Dataset excerpts
□ □ □ □

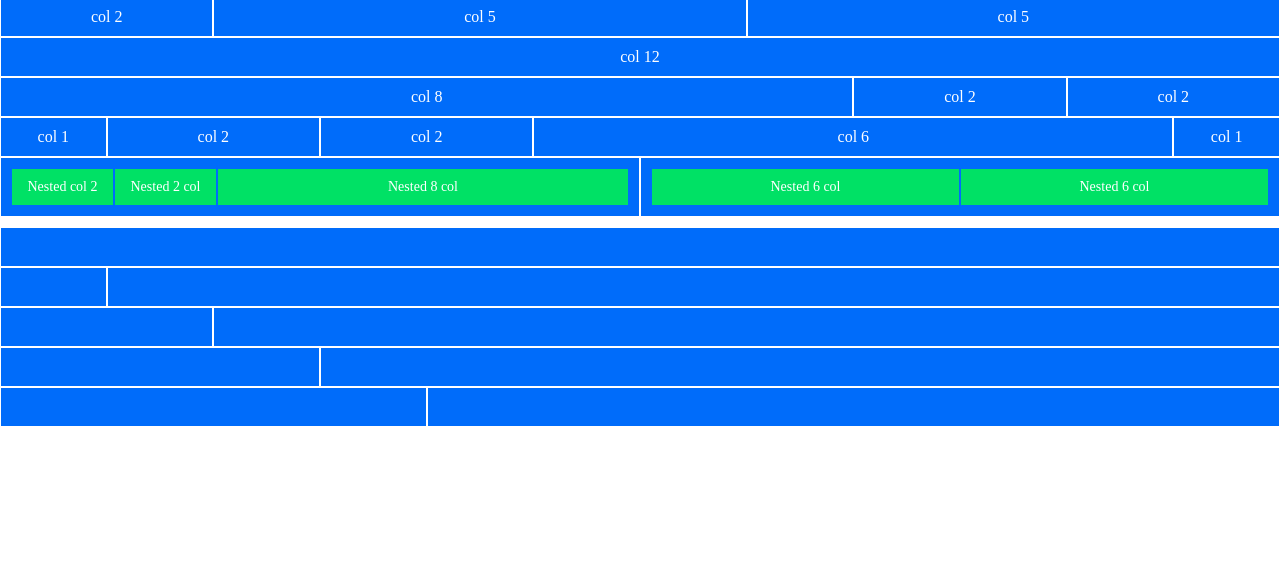
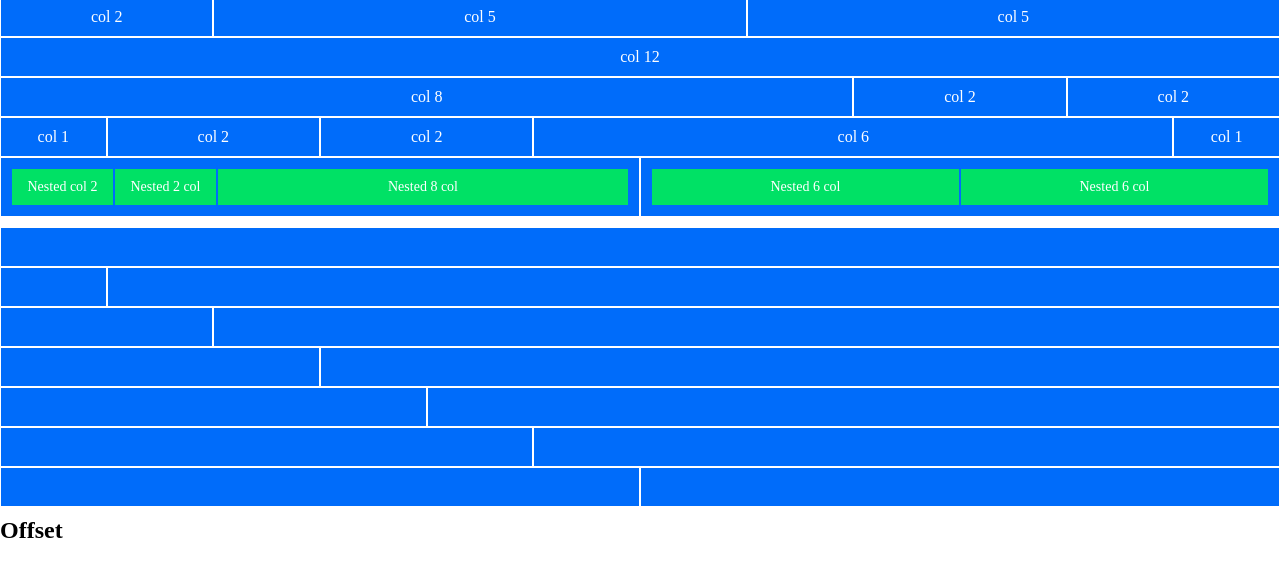
Before and after one commit to Fesposito9197/html-css-12bool, a plain HTML site: page index.html in a window 1280 px wide. Shown: the part 90-666 px from the top of the page. Drawn offline with Linux system fonts and the light colour scheme.

Commit message:
aggiunta quinta sesta riga

```diff
--- a/index.html
+++ b/index.html
@@ -163,9 +163,27 @@
                         <div class="box box-blue h-40"></div>
                     </div>
                 </div>
-                <div class="row"></div>
-                <div class="row"></div>
+                <div class="row">
+                    <div class="col-5">
+                        <div class="box box-blue h-40"></div>
+                    </div>
+                    <div class="col-7">
+                        <div class="box box-blue h-40"></div>
+                    </div>
+                </div>
+                <div class="row">
+                    <div class="col-6">
+                        <div class="box box-blue h-40"></div>
+                    </div>
+                    <div class="col-6">
+                        <div class="box box-blue h-40"></div>
+                    </div>
+                </div>
             </div>
+        </section>
+        <h2>Offset</h2>
+        <section>
+
         </section>
     </body>
 </html>
```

□ □ □ □

Problem: Each entry is to be written out again word for word, and any pictures are to be omitted.

Written solution:
Before and after one commit to Fesposito9197/html-css-12bool, a plain HTML site: page index.html in a window 1280 px wide. Shown: the part 90-666 px from the top of the page. Drawn offline with Linux system fonts and the light colour scheme.

Commit message:
aggiunta quinta sesta riga

```diff
--- a/index.html
+++ b/index.html
@@ -163,9 +163,27 @@
                         <div class="box box-blue h-40"></div>
                     </div>
                 </div>
-                <div class="row"></div>
-                <div class="row"></div>
+                <div class="row">
+                    <div class="col-5">
+                        <div class="box box-blue h-40"></div>
+                    </div>
+                    <div class="col-7">
+                        <div class="box box-blue h-40"></div>
+                    </div>
+                </div>
+                <div class="row">
+                    <div class="col-6">
+                        <div class="box box-blue h-40"></div>
+                    </div>
+                    <div class="col-6">
+                        <div class="box box-blue h-40"></div>
+                    </div>
+                </div>
             </div>
+        </section>
+        <h2>Offset</h2>
+        <section>
+
         </section>
     </body>
 </html>
```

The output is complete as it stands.